Originally posted on shorediving.com
Phil Garner
Phil Garner
Dec 1, 2001, 12:00 AM
scuba
Continued from earlier evaluation
Originally posted on shorediving.com
Phil Garner
Phil Garner
Nov 17, 2001, 12:00 AM
scuba

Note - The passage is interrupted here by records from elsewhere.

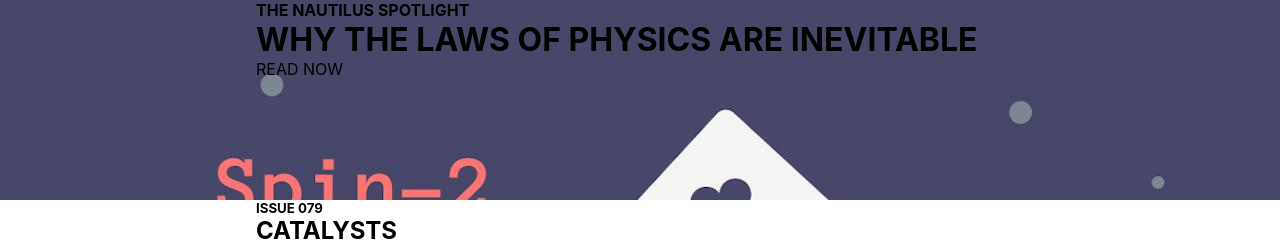
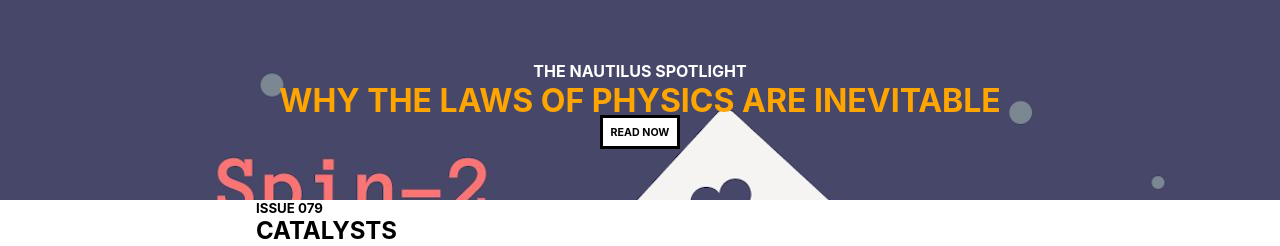
Before and after one commit to Nelson-E-S/nautilus_mockup, a React (Create React App) app: page / in a window 1280 px wide. Shown: the top 246 px of the page. Built offline with nearby package versions, Linux system fonts and the light colour scheme.

Commit message:
first pass section header styling

```diff
--- a/src/App.css
+++ b/src/App.css
@@ -21,4 +21,21 @@ header{
   background-image: url("./assets/clover_card.jpg");
   background-repeat: no-repeat;
   background-size: cover;
+  display: flex;
+  flex-flow: column nowrap;
+  justify-content: center;
+  text-align: center;
 }
+header h4{
+  color: white;
+}
+header h1{
+  color: orange;
+}
+header span{
+  border: solid black;
+  padding: 1%;
+  font-size: 8pt;
+  background: white;
+  font-weight: bold;
+}
--- a/src/components/SectionFive.js
+++ b/src/components/SectionFive.js
@@ -9,20 +9,20 @@ const SectionFive = () => {
                         <p>NARRATED VERSION OF OUR STORIES</p>
                         <span>ALL AUDIO ARTICLES</span>
                 </div>
-                <div class="content">
-                    <div class="box">
+                <div className="content">
+                    <div className="box">
                         <img src="#" alt="#" />
                         <h6>BIOLOGY</h6>
                         <p>Turning Back the Clock on Human Evolution</p>
                         <em>By Amy Maxmen</em>
                     </div>
-                    <div class="box">
+                    <div className="box">
                         <img src="#" alt="#" />
                         <h6>BIOLOGY</h6>
                         <p>Turning Back the Clock on Human Evolution</p>
                         <em>By Amy Maxmen</em>
                     </div>
-                    <div class="box">
+                    <div className="box">
                         <img src="#" alt="#" />
                         <h6>BIOLOGY</h6>
                         <p>Turning Back the Clock on Human Evolution</p>
--- a/src/components/SectionSix.js
+++ b/src/components/SectionSix.js
@@ -19,8 +19,8 @@ const SectionSix = () => {
                         <p><span>eBook editions</span> We've made each monthly online issu e into an eBook, compatible with most e-readers.</p>
                         <p><span>Event access</span> Prime members get priority to access to Nautilus events.</p>
                         <div>
-                            <span class="left">Learn More</span>
-                            <span class="right">Join Prime</span>
+                            <span className="left">Learn More</span>
+                            <span className="right">Join Prime</span>
                         </div>
                         <p>Current print susbscriber?<br />You're already a Prime member.</p>
                     </div>
```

This is my favorite beach dive site in California. The visibility averages five to ten feet better than other sites on the peninsula. The trail can be a killer, but my wife(5'3")once carried three tanks up the hill in one trip. If you plan to make two dives, I suggest taking tanks for both dives down together rather than making two trips up this trail. You can leave the second tank between some rocks on the shore. If someone wants to steal it and carry it up, more power to them. As you enter the cove, the area immediately to the right has some excellent snorkeling in five to twenty feet of clear water. The best diving begins just outside the center of the cove. There are rocks the size of school buses covered with sea stars, kelp, sponges, anemones and an assortment of fish. There is a high spot outside and to the left of center that breaks the surface at low tide. If you follow this reef offshore you will find beautiful overhangs and hiding places for many critters down to eighty feet, where the rocks give way to a sandy plain. Here you will find seapens, tube anemones, sand dollars and Halibut. The first time I snorkeled at Christmas Tree Cove, I saw a Leopard shark and a large Batray in the shallow spot. My first scuba dive here brought eight Blue Sharks and a very friendly Harbor seal. After getting out of the water once, a Gray whale surfaced right where I had been less than two minutes earlier. When the ocean is flat and you feel adventurous, this is well worth the hike. Photography can be excellent, however hunting is rather poor. There seem to be few large fish and even fewer lobsters here.
Originally posted on shorediving.com